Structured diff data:
++++++++++
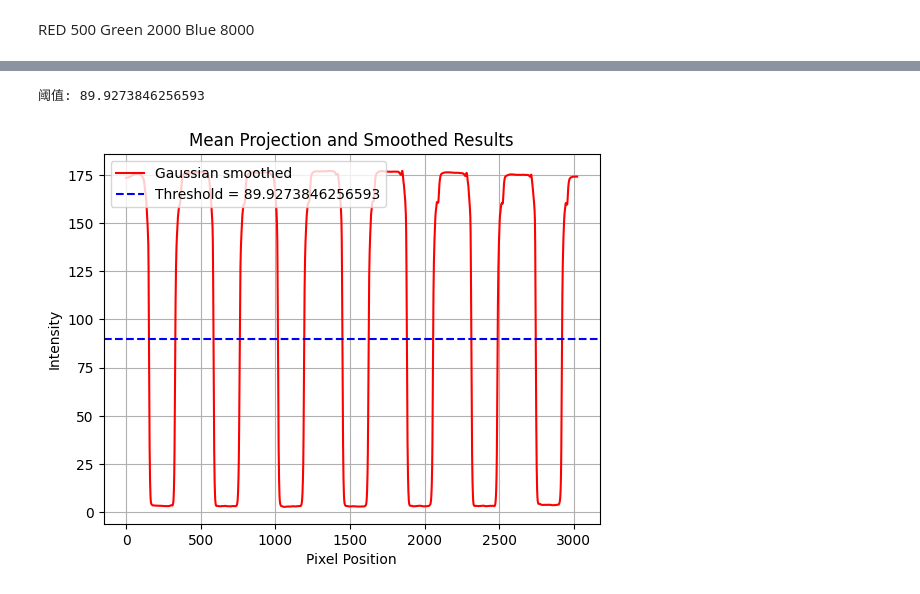
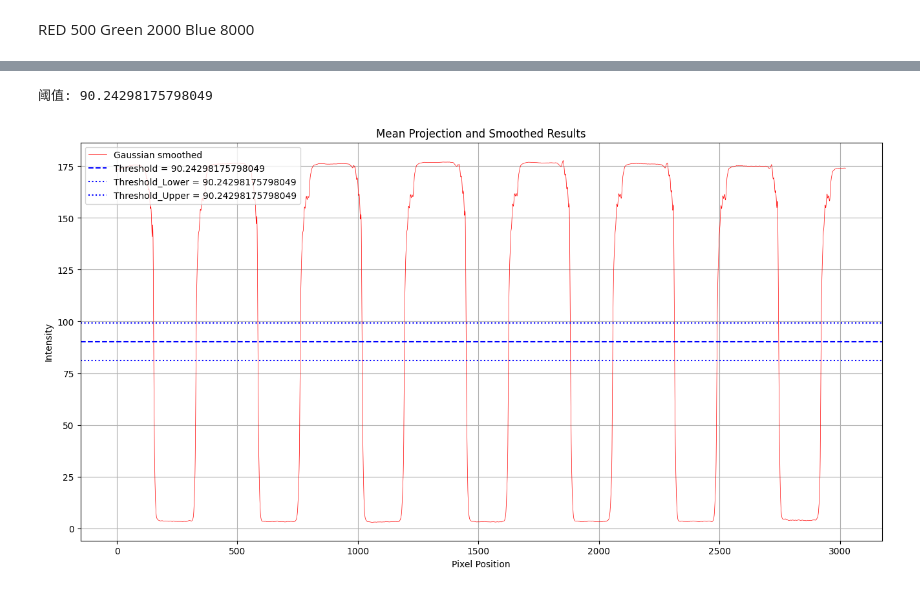
Before and after one commit to herryqyh/RollingShutterTestSuite, a Jupyter notebook: Rolling shutter.ipynb, the cells around one changed output, grey strips where cells are left out. Cells and saved outputs as stored; diff of their text form; code cells hidden in the pictures.

```diff
--- a/Rolling shutter.ipynb
+++ b/Rolling shutter.ipynb
@@ -155,33 +157,38 @@ plt.show()
 # %%
 from scipy.ndimage import gaussian_filter1d
-sigma = 3
+sigma = 2
 smoothed_projection_gaussian = gaussian_filter1d(mean_projection, sigma)
+
+tolorate = 0.10
 # %%
 ###### 步骤 3: 使用从大到小排列的最小 10% 值作为阈值
 # sorted_projection = np.sort(smoothed_projection_gaussian)[::-1]  # 从大到小排序
 # threshold_index = int(len(smoothed_projection_gaussian) * 0.60)  # 计算最小 10% 的索引
 # threshold_value = sorted_projection[threshold_index]  # 获取阈值
 
 
 threshold_value = (np.min(smoothed_projection_gaussian)+np.max(smoothed_projection_gaussian))/2
 
 
 print(f"阈值: {threshold_value}")
 # 绘制 Gaussian 滤波平滑结果
-plt.plot(smoothed_projection_gaussian, label='Gaussian smoothed', color='red')
+plt.figure(figsize=(16, 8))
+plt.plot(smoothed_projection_gaussian, label='Gaussian smoothed', color='red', lw=0.5)
 plt.axhline(y=threshold_value, color='blue', linestyle='--', label=f'Threshold = {threshold_value}')
+plt.axhline(y=threshold_value*(1-tolorate), color='blue', linestyle=':', label=f'Threshold_Lower = {threshold_value}')
+plt.axhline(y=threshold_value*(1+tolorate), color='blue', linestyle=':', label=f'Threshold_Upper = {threshold_value}')
 # 添加标题和标签
 plt.title('Mean Projection and Smoothed Results')
 plt.xlabel('Pixel Position')
 plt.ylabel('Intensity')
 plt.legend(loc='upper left')
 plt.grid()
 
 # 显示图形
 plt.show()
 # %% [output]
-阈值: 89.9273846256593
+阈值: 90.24298175798049
-[figure, old version]
+[figure, new version]
 # %%
 np.savetxt("output.txt",smoothed_projection_gaussian,delimiter=',')
 # %%
```
Also changed, not shown: parts of 8 cells of this notebook.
++++++++++
PROBLEM DESCRIPTION - This exercise asks for the data above to be given again exactly, without pictures.

RESPONSE AREA -
Before and after one commit to herryqyh/RollingShutterTestSuite, a Jupyter notebook: Rolling shutter.ipynb, the cells around one changed output, grey strips where cells are left out. Cells and saved outputs as stored; diff of their text form; code cells hidden in the pictures.

```diff
--- a/Rolling shutter.ipynb
+++ b/Rolling shutter.ipynb
@@ -155,33 +157,38 @@ plt.show()
 # %%
 from scipy.ndimage import gaussian_filter1d
-sigma = 3
+sigma = 2
 smoothed_projection_gaussian = gaussian_filter1d(mean_projection, sigma)
+
+tolorate = 0.10
 # %%
 ###### 步骤 3: 使用从大到小排列的最小 10% 值作为阈值
 # sorted_projection = np.sort(smoothed_projection_gaussian)[::-1]  # 从大到小排序
 # threshold_index = int(len(smoothed_projection_gaussian) * 0.60)  # 计算最小 10% 的索引
 # threshold_value = sorted_projection[threshold_index]  # 获取阈值
 
 
 threshold_value = (np.min(smoothed_projection_gaussian)+np.max(smoothed_projection_gaussian))/2
 
 
 print(f"阈值: {threshold_value}")
 # 绘制 Gaussian 滤波平滑结果
-plt.plot(smoothed_projection_gaussian, label='Gaussian smoothed', color='red')
+plt.figure(figsize=(16, 8))
+plt.plot(smoothed_projection_gaussian, label='Gaussian smoothed', color='red', lw=0.5)
 plt.axhline(y=threshold_value, color='blue', linestyle='--', label=f'Threshold = {threshold_value}')
+plt.axhline(y=threshold_value*(1-tolorate), color='blue', linestyle=':', label=f'Threshold_Lower = {threshold_value}')
+plt.axhline(y=threshold_value*(1+tolorate), color='blue', linestyle=':', label=f'Threshold_Upper = {threshold_value}')
 # 添加标题和标签
 plt.title('Mean Projection and Smoothed Results')
 plt.xlabel('Pixel Position')
 plt.ylabel('Intensity')
 plt.legend(loc='upper left')
 plt.grid()
 
 # 显示图形
 plt.show()
 # %% [output]
-阈值: 89.9273846256593
+阈值: 90.24298175798049
-[figure, old version]
+[figure, new version]
 # %%
 np.savetxt("output.txt",smoothed_projection_gaussian,delimiter=',')
 # %%
```
Also changed, not shown: parts of 8 cells of this notebook.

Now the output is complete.